Laptop Battery Repair Software Batterymon V2 2 Green Edition

Can You Use Any Charger With Any Mobile Phone, Laptop, Camera, or Tablet? 

Every cell phone, laptop, and tablet appear to come with their own charger.  If you are like me, you’ve probably compiled a number of chargers over the years.  So the question becomes: is it safe to use a charger with your phone, notebook, camera, or tablet computer that is not the original manufacturer’s charger which came with the device?

Types of Chargers

In this article, we will concentrate on three types of chargers: notebook chargers, micro USB chargers (these are used with phones, tablets, and cameras), and Apple Lightning Connectors.  While some devices have chargers with a slightly different head or charging cable, these are the most frequent.

Laptop chargers are fairly unique to the device they include.  However, there can be some generic chargers that boast the capability to be interchanged between notebooks.  This always requires changing of this charger”head” and might not be the best charging amperage or voltage for your device.

Micro USBs are theoretically designed to be interchangeable, and are standard in many smartphones, Android devices, and tablets.  Micro USB chargers typically have the exact same voltage, but may draw various amps.  I will explain this further later and how to know if the charger is safe to use (based on its listed amps and voltage).

Apple Lightning Connectors are standard on all new Apple devices, including iPads and iPods. For older devices using a 30-pin charge port, a connector can be used to charge with the Lightning Connector.

The Plugs Must Be The Same

In order for a charger for use on another device, it’s important that the plug  of the charger (the”head”) fit securely into the charging port of the device.  Micro USBs are the same across the board so far as charging heads, while laptop chargers are usually specific to both make and model.  However, the plug fitting securely is just 1 part of this equation.

Somewhere on the power brick of the charger you will get a label with the charger’s voltage (V) and amperage (A).  For notebook chargers, this charging brick is often halfway down the charger and appears exactly like it sounds — a brick.
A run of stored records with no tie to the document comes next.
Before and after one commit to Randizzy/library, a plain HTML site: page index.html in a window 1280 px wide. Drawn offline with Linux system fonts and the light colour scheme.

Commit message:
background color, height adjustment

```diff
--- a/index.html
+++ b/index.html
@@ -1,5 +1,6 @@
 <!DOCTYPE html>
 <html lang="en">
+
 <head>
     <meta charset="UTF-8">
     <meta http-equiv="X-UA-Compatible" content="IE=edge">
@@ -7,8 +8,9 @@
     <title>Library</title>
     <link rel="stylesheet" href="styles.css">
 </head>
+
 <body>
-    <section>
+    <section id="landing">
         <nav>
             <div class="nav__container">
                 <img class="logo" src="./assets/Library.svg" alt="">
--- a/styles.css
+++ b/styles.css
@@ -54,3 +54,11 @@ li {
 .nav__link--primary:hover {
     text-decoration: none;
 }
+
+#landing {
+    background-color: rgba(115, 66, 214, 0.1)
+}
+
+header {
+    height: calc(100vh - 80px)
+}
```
For other types of chargers, like a smartphone charger, this information is usually located at the bottom of the charger, where it would meet up with the wall.  For the device you are attempting to charge, the voltage and amperage required will be found on the battery that came with the device or on the company’s website.

Voltage is how much power the charger will draw into the apparatus, or how much is being”pushed” to the device by the charger.  A phone will usually pull up to around 5V, while a notebook can pull up to 25V.  A charger must equal the voltage needed by the device. 
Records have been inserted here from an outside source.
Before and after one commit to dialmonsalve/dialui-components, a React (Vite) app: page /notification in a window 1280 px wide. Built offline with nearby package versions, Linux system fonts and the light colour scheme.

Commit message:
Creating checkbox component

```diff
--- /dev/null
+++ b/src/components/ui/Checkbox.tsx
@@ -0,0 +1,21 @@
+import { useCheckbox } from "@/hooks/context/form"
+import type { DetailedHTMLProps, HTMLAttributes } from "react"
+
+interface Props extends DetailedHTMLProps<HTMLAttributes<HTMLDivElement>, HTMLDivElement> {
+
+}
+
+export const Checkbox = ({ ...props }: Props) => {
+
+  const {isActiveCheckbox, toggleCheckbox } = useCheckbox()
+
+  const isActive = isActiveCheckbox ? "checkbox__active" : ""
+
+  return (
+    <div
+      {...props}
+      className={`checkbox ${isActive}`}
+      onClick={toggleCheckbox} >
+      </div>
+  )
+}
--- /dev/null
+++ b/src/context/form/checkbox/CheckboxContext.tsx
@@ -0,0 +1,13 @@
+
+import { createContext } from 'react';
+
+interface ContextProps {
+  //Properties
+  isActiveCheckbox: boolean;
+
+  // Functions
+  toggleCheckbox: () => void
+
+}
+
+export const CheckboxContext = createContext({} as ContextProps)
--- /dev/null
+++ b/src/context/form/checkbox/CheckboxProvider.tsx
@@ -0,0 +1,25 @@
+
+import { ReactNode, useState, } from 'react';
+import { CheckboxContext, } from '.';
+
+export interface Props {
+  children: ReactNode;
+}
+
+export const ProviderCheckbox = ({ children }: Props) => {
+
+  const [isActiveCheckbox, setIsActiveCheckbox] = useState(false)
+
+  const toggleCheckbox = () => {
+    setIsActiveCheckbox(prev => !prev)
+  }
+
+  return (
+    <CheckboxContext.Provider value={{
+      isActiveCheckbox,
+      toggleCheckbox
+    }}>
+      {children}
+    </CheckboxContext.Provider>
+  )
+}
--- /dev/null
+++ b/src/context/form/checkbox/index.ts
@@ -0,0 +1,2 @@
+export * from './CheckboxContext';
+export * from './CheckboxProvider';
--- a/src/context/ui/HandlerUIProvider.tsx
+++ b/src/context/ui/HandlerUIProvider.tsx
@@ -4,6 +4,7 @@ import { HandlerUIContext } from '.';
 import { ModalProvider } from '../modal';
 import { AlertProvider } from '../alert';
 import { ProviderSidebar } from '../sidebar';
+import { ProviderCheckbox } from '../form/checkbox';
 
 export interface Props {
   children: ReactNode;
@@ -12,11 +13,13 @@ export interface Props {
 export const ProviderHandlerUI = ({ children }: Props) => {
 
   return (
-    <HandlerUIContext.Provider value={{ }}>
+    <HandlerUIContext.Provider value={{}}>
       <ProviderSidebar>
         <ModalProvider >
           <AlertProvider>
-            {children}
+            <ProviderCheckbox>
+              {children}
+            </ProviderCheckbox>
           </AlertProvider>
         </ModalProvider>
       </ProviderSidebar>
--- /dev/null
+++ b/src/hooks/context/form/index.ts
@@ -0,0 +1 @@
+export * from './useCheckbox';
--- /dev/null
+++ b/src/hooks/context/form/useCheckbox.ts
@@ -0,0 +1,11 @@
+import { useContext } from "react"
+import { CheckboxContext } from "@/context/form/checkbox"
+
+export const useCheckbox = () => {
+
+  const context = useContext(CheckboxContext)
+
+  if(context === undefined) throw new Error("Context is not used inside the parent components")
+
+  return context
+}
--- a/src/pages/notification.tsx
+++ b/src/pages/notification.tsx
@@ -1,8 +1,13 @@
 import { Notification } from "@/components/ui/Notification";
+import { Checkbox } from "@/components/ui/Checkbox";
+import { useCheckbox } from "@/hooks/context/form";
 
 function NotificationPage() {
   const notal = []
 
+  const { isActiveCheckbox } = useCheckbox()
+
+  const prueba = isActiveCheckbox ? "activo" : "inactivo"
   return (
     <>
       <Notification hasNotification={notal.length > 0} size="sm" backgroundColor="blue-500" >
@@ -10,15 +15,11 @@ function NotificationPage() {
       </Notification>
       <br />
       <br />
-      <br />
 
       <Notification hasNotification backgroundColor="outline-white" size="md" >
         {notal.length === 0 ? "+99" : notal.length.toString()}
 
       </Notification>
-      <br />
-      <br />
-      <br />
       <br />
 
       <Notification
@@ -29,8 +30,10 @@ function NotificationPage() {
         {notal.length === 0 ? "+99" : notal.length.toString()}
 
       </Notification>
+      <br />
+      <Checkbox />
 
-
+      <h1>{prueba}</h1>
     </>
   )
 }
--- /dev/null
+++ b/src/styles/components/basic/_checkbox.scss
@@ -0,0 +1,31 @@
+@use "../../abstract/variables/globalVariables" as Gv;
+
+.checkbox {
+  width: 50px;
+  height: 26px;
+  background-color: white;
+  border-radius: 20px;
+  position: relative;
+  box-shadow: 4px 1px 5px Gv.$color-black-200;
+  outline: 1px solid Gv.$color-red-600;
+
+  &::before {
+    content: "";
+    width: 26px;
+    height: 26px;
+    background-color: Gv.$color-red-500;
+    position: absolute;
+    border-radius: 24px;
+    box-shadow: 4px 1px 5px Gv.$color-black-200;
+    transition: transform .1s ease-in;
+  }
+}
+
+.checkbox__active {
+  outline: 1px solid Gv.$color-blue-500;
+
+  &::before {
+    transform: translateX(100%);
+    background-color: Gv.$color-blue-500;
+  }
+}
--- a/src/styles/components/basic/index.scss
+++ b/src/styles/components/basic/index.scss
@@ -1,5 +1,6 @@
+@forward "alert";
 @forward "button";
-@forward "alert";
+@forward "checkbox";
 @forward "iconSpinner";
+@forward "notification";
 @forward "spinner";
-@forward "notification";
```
Amperage is how fast power is”pulled” into the device, or how much power is used by the device.  The quantity of volts won’t ever change, but the quantity of amps that the system pulls may change based on how hard the unit is working.  The number that you find on the battery that came with your device are the maximum amount of amps that can be pulled by the device.  In order to exchange chargers, the amp number on the charger must equal or exceed the amp number listed on the device’s battery. If a unit is paired with a charger which can’t support the amp necessity, it can burn out the power supply and kill the apparatus.

So if you have a modern USB device (smart phone, tabletcomputer, or camera) you can plug into a high-amperage USB port and enjoy faster charging (as long as the voltage is equal).  *Website Note: if you have an older device, it might not work with USB interfaces that employ the new Battery Charging Specification.

If The Micro USB  Charger’s Voltage Is Not 5v…

Some devices may have their voltage recorded using a plus/minus on it like this: 5v +- 5%.  If this is true, you may use a charger rated at 4.75 to 5.25v because that score is telling you is that the apparatus can take 5v minus 5 percent of 5v = 4.75 volts  OR  5v plus 5 percent of 5v = 5.25 volts.  This means anything between 4.75 t0 5.25v is safe to use (so long as the amperage of the charger is equal to or higher than the device’s listed amperage).

An interesting point to note is chargers provide a higher voltage than the batteries they charge.  That is pretty much how they work.  There has to be a voltage differential to produce the necessary current flow in the correct direction to charge the battery.  If you look at your car, it has a 12V battery, but typical alternators provide 13.8 to 14.4V charging voltage to the battery.

The problem with knockoffs, especially cheap knockoffs, is that they often don’t support the power needs of the apparatus, or aren’t built to keep a steady flow securely.  Overall, it’s best to stick with the charger designed for the device you’re using.

Now You Know How To Safely & Effectively Swap Chargers

I hope this article was able to help you.  Now you know how to safely and effectively use a charger that did not include your smart phone, notebook, camera, tablet, or other device.  Be certain you follow what we said and you should be ready to go!